▸ Exercise data:
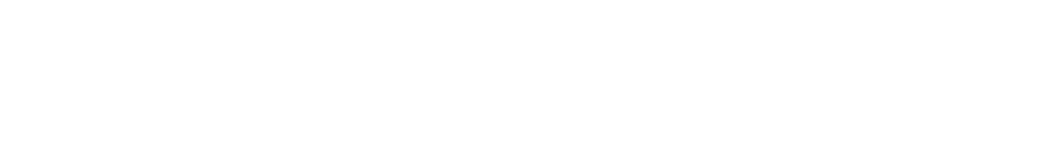
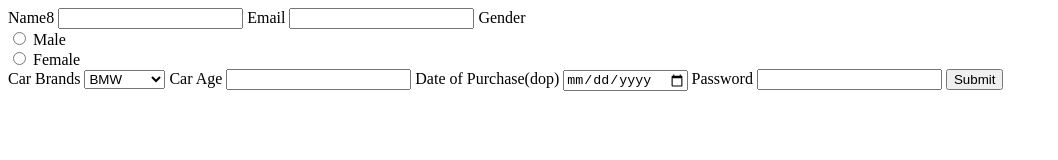
Before and after one commit to acciojob/car-insurance-form-developersrinu, a website: page main.html in a window 1280 px wide. Shown: the whole page, without its empty margins (0-1058 px from the left). Drawn offline with Linux system fonts and the light colour scheme.

Commit message:
created a submission

```diff
--- a/main.html
+++ b/main.html
@@ -7,6 +7,38 @@
 </head>
 
 <body>
+	<form method="POST">
+  <label for="name">Name8</label>
+  <input type="text" id="name" name="name" required>
+
+  <label for="email">Email</label>
+  <input type="email" id="email" name="email" required>
+
+  <label for="gender">Gender</label><br>
+  <input type="radio" id="male" name="gender" value="male" required>
+  <label for="male">Male</label><br>
+  <input type="radio" id="female" name="gender" value="female" required>
+  <label for="female">Female</label><br>
+
+  <label for="cars">Car Brands</label>
+  <select id="cars" name="cars">
+    <option value="BMW">BMW</option>
+    <option value="Audi">Audi</option>
+    <option value="Mercedes">Mercedes</option>
+  </select>
+
+  <label for="carage">Car Age</label>
+  <input type="number" id="carage" name="carage" required>
+
+  <label for="dop">Date of Purchase(dop)</label>
+  <input type="date" id="dop" name="dop" required>
+
+  <label for="password">Password</label>
+  <input type="password" id="password" name="password" required>
+
+  <button type="submit">Submit</button>
+</form>
+
 	<!-- the entire body must be written by student -->
     <script type="text/javascript" src="./script.js">
 </script>
```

▸ What to do: Go through the records above. Copy each line in which the string "type" appears.

▸ Task answer:
+  <input type="text" id="name" name="name" required>
+  <input type="email" id="email" name="email" required>
+  <input type="radio" id="male" name="gender" value="male" required>
+  <input type="radio" id="female" name="gender" value="female" required>
+  <input type="number" id="carage" name="carage" required>
+  <input type="date" id="dop" name="dop" required>
+  <input type="password" id="password" name="password" required>
+  <button type="submit">Submit</button>
     <script type="text/javascript" src="./script.js">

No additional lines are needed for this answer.